> **WHAT TO DO**
Only the pictures are to be left out, and the rest of the entries should be reproduced exactly.

Detected change data

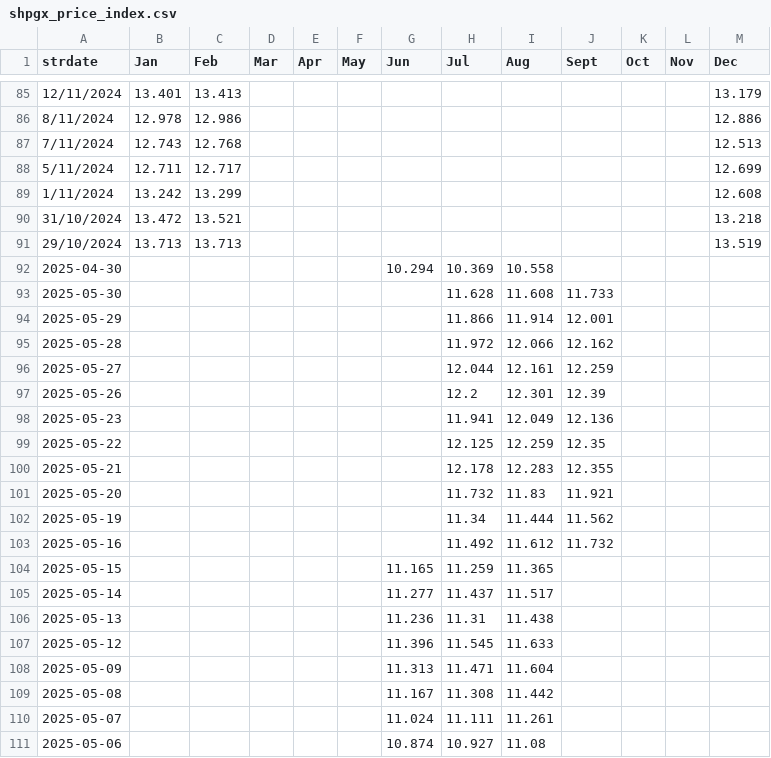
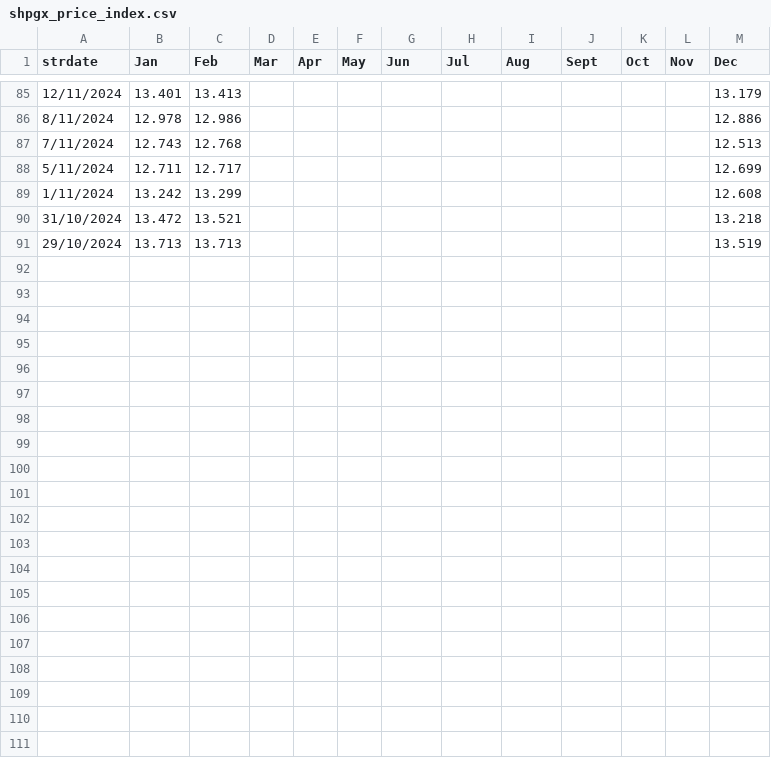
Before and after one commit to nxiongkpler/shpgx-price-tracker, a CSV file: shpgx_price_index.csv, drawn as a sheet; only a part is shown, gaps mark what is left out; the diff names each change by its address in the sheet, - before the commit and + after, or states it on an @@ line.

Commit message:
Update shpgx_price_index.csv
removed unwanted rows

```diff
--- a/shpgx_price_index.csv
+++ b/shpgx_price_index.csv
-row 92: 2025-04-30 |  |  |  |  |  | 10.294 | 10.369 | 10.558
-row 93: 2025-05-30 |  |  |  |  |  |  | 11.628 | 11.608 | 11.733
-row 94: 2025-05-29 |  |  |  |  |  |  | 11.866 | 11.914 | 12.001
-row 95: 2025-05-28 |  |  |  |  |  |  | 11.972 | 12.066 | 12.162
-row 96: 2025-05-27 |  |  |  |  |  |  | 12.044 | 12.161 | 12.259
-row 97: 2025-05-26 |  |  |  |  |  |  | 12.2 | 12.301 | 12.39
-row 98: 2025-05-23 |  |  |  |  |  |  | 11.941 | 12.049 | 12.136
-row 99: 2025-05-22 |  |  |  |  |  |  | 12.125 | 12.259 | 12.35
-row 100: 2025-05-21 |  |  |  |  |  |  | 12.178 | 12.283 | 12.355
-row 101: 2025-05-20 |  |  |  |  |  |  | 11.732 | 11.83 | 11.921
-row 102: 2025-05-19 |  |  |  |  |  |  | 11.34 | 11.444 | 11.562
-row 103: 2025-05-16 |  |  |  |  |  |  | 11.492 | 11.612 | 11.732
-row 104: 2025-05-15 |  |  |  |  |  | 11.165 | 11.259 | 11.365
-row 105: 2025-05-14 |  |  |  |  |  | 11.277 | 11.437 | 11.517
-row 106: 2025-05-13 |  |  |  |  |  | 11.236 | 11.31 | 11.438
-row 107: 2025-05-12 |  |  |  |  |  | 11.396 | 11.545 | 11.633
-row 108: 2025-05-09 |  |  |  |  |  | 11.313 | 11.471 | 11.604
-row 109: 2025-05-08 |  |  |  |  |  | 11.167 | 11.308 | 11.442
-row 110: 2025-05-07 |  |  |  |  |  | 11.024 | 11.111 | 11.261
-row 111: 2025-05-06 |  |  |  |  |  | 10.874 | 10.927 | 11.08
```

> **REPLY**
Before and after one commit to nxiongkpler/shpgx-price-tracker, a CSV file: shpgx_price_index.csv, drawn as a sheet; only a part is shown, gaps mark what is left out; the diff names each change by its address in the sheet, - before the commit and + after, or states it on an @@ line.

Commit message:
Update shpgx_price_index.csv
removed unwanted rows

```diff
--- a/shpgx_price_index.csv
+++ b/shpgx_price_index.csv
-row 92: 2025-04-30 |  |  |  |  |  | 10.294 | 10.369 | 10.558
-row 93: 2025-05-30 |  |  |  |  |  |  | 11.628 | 11.608 | 11.733
-row 94: 2025-05-29 |  |  |  |  |  |  | 11.866 | 11.914 | 12.001
-row 95: 2025-05-28 |  |  |  |  |  |  | 11.972 | 12.066 | 12.162
-row 96: 2025-05-27 |  |  |  |  |  |  | 12.044 | 12.161 | 12.259
-row 97: 2025-05-26 |  |  |  |  |  |  | 12.2 | 12.301 | 12.39
-row 98: 2025-05-23 |  |  |  |  |  |  | 11.941 | 12.049 | 12.136
-row 99: 2025-05-22 |  |  |  |  |  |  | 12.125 | 12.259 | 12.35
-row 100: 2025-05-21 |  |  |  |  |  |  | 12.178 | 12.283 | 12.355
-row 101: 2025-05-20 |  |  |  |  |  |  | 11.732 | 11.83 | 11.921
-row 102: 2025-05-19 |  |  |  |  |  |  | 11.34 | 11.444 | 11.562
-row 103: 2025-05-16 |  |  |  |  |  |  | 11.492 | 11.612 | 11.732
-row 104: 2025-05-15 |  |  |  |  |  | 11.165 | 11.259 | 11.365
-row 105: 2025-05-14 |  |  |  |  |  | 11.277 | 11.437 | 11.517
-row 106: 2025-05-13 |  |  |  |  |  | 11.236 | 11.31 | 11.438
-row 107: 2025-05-12 |  |  |  |  |  | 11.396 | 11.545 | 11.633
-row 108: 2025-05-09 |  |  |  |  |  | 11.313 | 11.471 | 11.604
-row 109: 2025-05-08 |  |  |  |  |  | 11.167 | 11.308 | 11.442
-row 110: 2025-05-07 |  |  |  |  |  | 11.024 | 11.111 | 11.261
-row 111: 2025-05-06 |  |  |  |  |  | 10.874 | 10.927 | 11.08
```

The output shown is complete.